After posting this review and the video below, I have continued to use the Townew trash can on a daily basis. At first I put it in my kitchen next to our regular-sized trash can, but no one used it. After a few weeks of being ignored, it was moved next to my desk in my home office and I’ve found it to be the perfect size for that setting. Others have stated that it might be well-suited for a bathroom, too. I’m happy to report after three months and several bags later that I have not had any issues with this item. My dog Bailey occasionally trips the sensor which scares her as the can opens, but otherwise I am happy with it. I did notice that the price has been lowered from $120 to $99 both on Amazon and on the main website. I also see that there is a teal option on Amazon that as of this writing is not shown on the website.
I’m still waiting for a full-sized model, but I cringe at the thought of what that might cost.
A little over two years after first using the Townew, the battery stopped holding a charge enough to properly function. The lid struggles to open and it will not seal the bag at all.
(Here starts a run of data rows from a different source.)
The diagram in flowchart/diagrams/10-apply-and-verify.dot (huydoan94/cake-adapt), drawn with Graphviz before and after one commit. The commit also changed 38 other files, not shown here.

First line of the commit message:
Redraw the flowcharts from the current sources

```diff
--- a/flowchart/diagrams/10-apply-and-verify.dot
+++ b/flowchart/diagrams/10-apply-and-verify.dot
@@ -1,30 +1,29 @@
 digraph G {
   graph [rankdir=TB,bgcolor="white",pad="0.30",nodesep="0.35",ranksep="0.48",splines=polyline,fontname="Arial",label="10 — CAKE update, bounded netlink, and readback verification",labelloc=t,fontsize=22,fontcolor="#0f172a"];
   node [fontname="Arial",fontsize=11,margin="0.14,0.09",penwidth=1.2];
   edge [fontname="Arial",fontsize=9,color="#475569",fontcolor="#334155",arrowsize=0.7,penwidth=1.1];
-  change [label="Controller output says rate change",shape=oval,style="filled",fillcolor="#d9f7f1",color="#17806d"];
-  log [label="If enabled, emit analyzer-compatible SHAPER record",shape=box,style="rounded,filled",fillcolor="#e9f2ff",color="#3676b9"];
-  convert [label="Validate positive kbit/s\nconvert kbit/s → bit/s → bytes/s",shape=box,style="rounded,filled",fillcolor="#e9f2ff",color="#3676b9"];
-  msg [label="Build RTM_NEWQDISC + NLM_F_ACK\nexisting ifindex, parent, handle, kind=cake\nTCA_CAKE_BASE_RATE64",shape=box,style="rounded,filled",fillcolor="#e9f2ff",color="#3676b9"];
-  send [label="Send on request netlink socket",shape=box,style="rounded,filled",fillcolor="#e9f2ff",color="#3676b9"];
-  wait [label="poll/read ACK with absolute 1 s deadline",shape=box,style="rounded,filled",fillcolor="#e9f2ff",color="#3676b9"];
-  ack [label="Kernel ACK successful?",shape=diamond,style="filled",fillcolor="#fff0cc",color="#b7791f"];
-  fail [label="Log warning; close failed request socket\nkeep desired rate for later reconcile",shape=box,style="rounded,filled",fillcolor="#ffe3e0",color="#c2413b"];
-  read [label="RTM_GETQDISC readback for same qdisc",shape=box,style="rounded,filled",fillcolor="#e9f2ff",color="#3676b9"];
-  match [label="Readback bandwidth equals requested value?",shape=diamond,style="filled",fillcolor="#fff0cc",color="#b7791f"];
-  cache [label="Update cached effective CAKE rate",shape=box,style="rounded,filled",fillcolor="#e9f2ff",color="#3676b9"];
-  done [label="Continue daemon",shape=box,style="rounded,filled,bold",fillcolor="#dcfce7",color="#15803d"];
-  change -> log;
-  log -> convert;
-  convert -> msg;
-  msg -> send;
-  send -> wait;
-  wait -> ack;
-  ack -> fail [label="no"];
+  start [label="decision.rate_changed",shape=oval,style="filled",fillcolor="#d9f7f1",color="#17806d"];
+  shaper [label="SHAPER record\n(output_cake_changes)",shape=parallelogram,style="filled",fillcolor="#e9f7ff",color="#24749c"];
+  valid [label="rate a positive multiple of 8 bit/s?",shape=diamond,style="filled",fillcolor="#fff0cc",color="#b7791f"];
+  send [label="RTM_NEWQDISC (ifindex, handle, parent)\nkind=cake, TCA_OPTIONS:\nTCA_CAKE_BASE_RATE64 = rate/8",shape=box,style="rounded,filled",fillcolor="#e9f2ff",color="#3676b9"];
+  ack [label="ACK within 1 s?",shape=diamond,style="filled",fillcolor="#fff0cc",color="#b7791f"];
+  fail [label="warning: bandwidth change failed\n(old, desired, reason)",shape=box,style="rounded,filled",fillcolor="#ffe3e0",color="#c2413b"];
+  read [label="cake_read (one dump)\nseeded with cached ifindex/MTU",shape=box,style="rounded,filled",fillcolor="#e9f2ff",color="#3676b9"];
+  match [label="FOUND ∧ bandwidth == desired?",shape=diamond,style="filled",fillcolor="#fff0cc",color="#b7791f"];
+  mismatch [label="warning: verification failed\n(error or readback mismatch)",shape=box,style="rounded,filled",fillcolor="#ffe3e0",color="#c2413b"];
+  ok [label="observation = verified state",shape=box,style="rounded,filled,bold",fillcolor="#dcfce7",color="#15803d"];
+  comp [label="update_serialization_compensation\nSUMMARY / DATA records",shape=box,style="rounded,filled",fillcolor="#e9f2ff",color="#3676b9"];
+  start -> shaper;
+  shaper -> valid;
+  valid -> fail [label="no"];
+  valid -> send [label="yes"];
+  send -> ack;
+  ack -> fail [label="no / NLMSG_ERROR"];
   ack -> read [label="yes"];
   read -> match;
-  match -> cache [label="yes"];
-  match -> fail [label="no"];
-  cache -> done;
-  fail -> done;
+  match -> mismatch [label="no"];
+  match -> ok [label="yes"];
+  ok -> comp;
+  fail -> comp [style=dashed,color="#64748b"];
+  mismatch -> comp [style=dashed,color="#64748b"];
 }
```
If I leave it plugged in, the lid does not struggle to open, but the sealing still doesn’t work and I literally have to cut the bag out to remove it, and tie the bottom so there isn’t a hole. Then I use my hand to push the bag to the bottom of the can. I reached out to the company to see if a replacement battery is available and I was told that the battery is not replaceable and informed me that “Your current T1 is phased out and stopped production.” They encouraged me to buy their newer T1S model that is more expensive than the original.
It is disappointing to see them drop support for a product only two years old. I did find a YouTube video in which someone rather easily replaced the battery, so I may try that and see what happens.
Below you can watch my full Townew review.
Your Townew Reviews
Have you used Townew or something like it? Tell me what you think about it in the comments below.
Geek here, I have one at my desk and I love it!
I am fed up with companies not only failing to support anything they sell more than a year and contributing to ewaste in the landfill. Why would they expect someone to buy a newer model from them that they will stop supporting the same way??
Agreed. To rub salt in the wound, they offered me a discount on the new model (which would have still been more expensive than the one I bought) – but only gave me 3 days to decide. The battery used for this product is readily available and seemingly easy to replace. Shame on them!